Neither movie delights to the extent that their genre is capable of- the action in “The Dark Knight” thrills more thoroughly, while the first Sex and the City movie is superior to its sequel- but both films entertain, which is, after all, their purpose.
“The A-Team,” to summarize, tells the story of the origins of the ragtag group of military masterminds and misfits, their fall from grace, and their action-packed mission for redemption.
The first ten minutes of the film are devoted to the mission that brings all four members of the team together. Col. John “Hannibal” Smith (Liam Neeson) is on a mission to save the charming philanderer Lt. Templton “Faceman” Peck (Bradley Cooper) from a team of unpleasant drug lords and corrupt military men when he meets B.A. Baracus (Quinton “Rampage” Jackson). The two orchestrate the rescue of Faceman and meet their fourth man, Murdock (Sharlto Copley), at the hospital where they go to recoup post-mission.
This opening is easily the best sequence of the movie. The members of the A-Team have a quirky charm in these early scenes, even if they do lack on-screen chemistry as a team. The stunts and effects of the opening sequence are also some of the best in the film, if only because they are some of the only visible effects in the movie.

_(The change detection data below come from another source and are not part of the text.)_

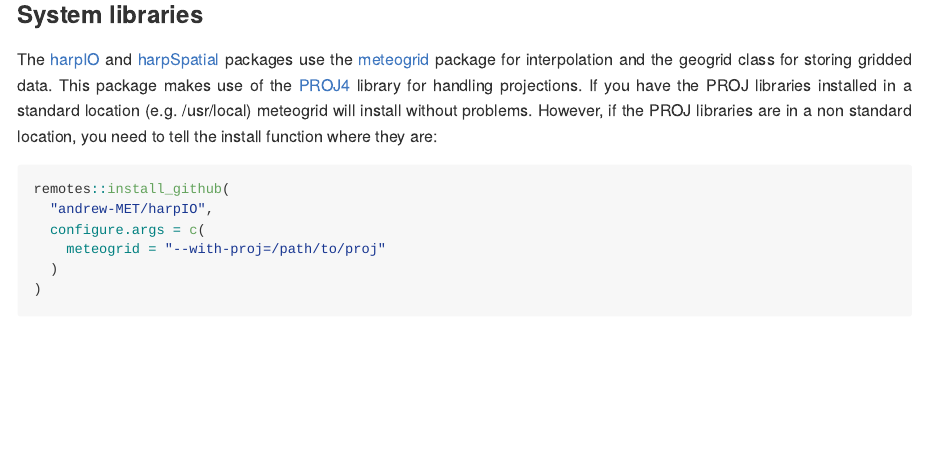
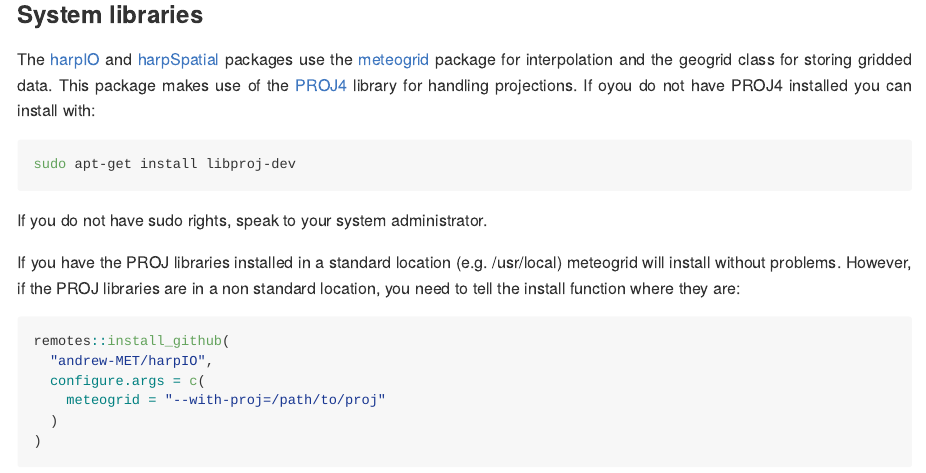
Before and after one commit to harphub/harp, an R Markdown document (README.Rmd): the page in a window 1100 px wide, from 380 px down. The pictures show the output file README.md that the author committed with the source, drawn offline in the style of GitHub.

Commit message:
update REAMDE

````diff
--- a/README.Rmd
+++ b/README.Rmd
@@ -32,7 +32,15 @@ remotes::install_github("andrew-MET/harp")
 ```
 
 ### System libraries
-The [harpIO](https://andrew-met.github.io/harpIO) and [harpSpatial](https://andrew-met.github.io/harpSpatial) packages use the [meteogrid](https://github.com/adeckmyn/meteogrid) package for interpolation and the geogrid class for storing gridded data. This package makes use of the [PROJ4](https://proj4.org) library for handling projections. If you have the PROJ libraries installed in a standard location (e.g. /usr/local) meteogrid will install without problems. However, if the PROJ libraries are in a non standard location, you need to tell the install function where they are:
+The [harpIO](https://andrew-met.github.io/harpIO) and [harpSpatial](https://andrew-met.github.io/harpSpatial) packages use the [meteogrid](https://github.com/adeckmyn/meteogrid) package for interpolation and the geogrid class for storing gridded data. This package makes use of the [PROJ4](https://proj4.org) library for handling projections. If oyou do not have PROJ4 installed you can install with:
+
+```{bash eval=FALSE}
+sudo apt-get install libproj-dev
+```
+
+If you do not have sudo rights, speak to your system administrator.
+
+If you have the PROJ libraries installed in a standard location (e.g. /usr/local) meteogrid will install without problems. However, if the PROJ libraries are in a non standard location, you need to tell the install function where they are:
 ```{r eval=FALSE}
 remotes::install_github(
   "andrew-MET/harpIO",
````
Also changed, not shown: README.md, README.Rmd (1 more changed lines), 3 other files.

The rest of the movie, chronicling the persecution of the team and their plot for revenge, is filled with fantastic stunts that no one can really see.
Here lies film’s biggest failing as an action movie: many of the death-defying stunts, the trademark of the team, go unnoticed because of poor lighting and direction. A stunt involving a motorcycle sliding under a moving truck gets little notice because the audience can barely see it to appreciate it. The hand-to-hand combat portrayed in the film is inventive, but is framed so poorly that the audience doesn’t get the full effect.
An exception to this, however, is a delightful stunt involving a tank, a parachute and some serious CGI. As delightful as this stunt is, however, it is a symptom of another of the movie’s problems.
The movie’s second biggest problem is plot incoherence. While most of the movie deals with the team’s bid at redemption, many of the major plot points go unnoticed. Why, exactly, are the heroes flying a tank using a parachute and firepower? Action plots don’t need to be too complex. Too many villains and location moves can spoil a fun action ride. The three or so “villains” plaguing the A-Team add only confusion, which takes the viewer out of what could otherwise be a carefree cinematic experience.
Between the poor execution of stunts and the lack of a cohesive narrative, the film suffers from an acute case of confusion. But the movie does have its moments. The leads are charming, and their performances are all strong enough to serve the movie. The standout performances of the film come from the least likely sources. Liam Neeson and Bradley Cooper, the big names of the film, are outshone by Rampage Jackson and Sharlto Copley.
Jackson delivers an understated performance as the gentle giant of the group, and Copley, coming off of an excellent performance in last year’s District 9, shows his range as the eccentric comic relief.
While these performances can’t entirely redeem the film, the movie is still worth the price of admission. Yes, there are better action movies, but “The A-Team” shines during what has been a dull summer for big blockbusters.
“The A-Team” is rated PG-13 and is currently playing in Calhoun and surrounding areas.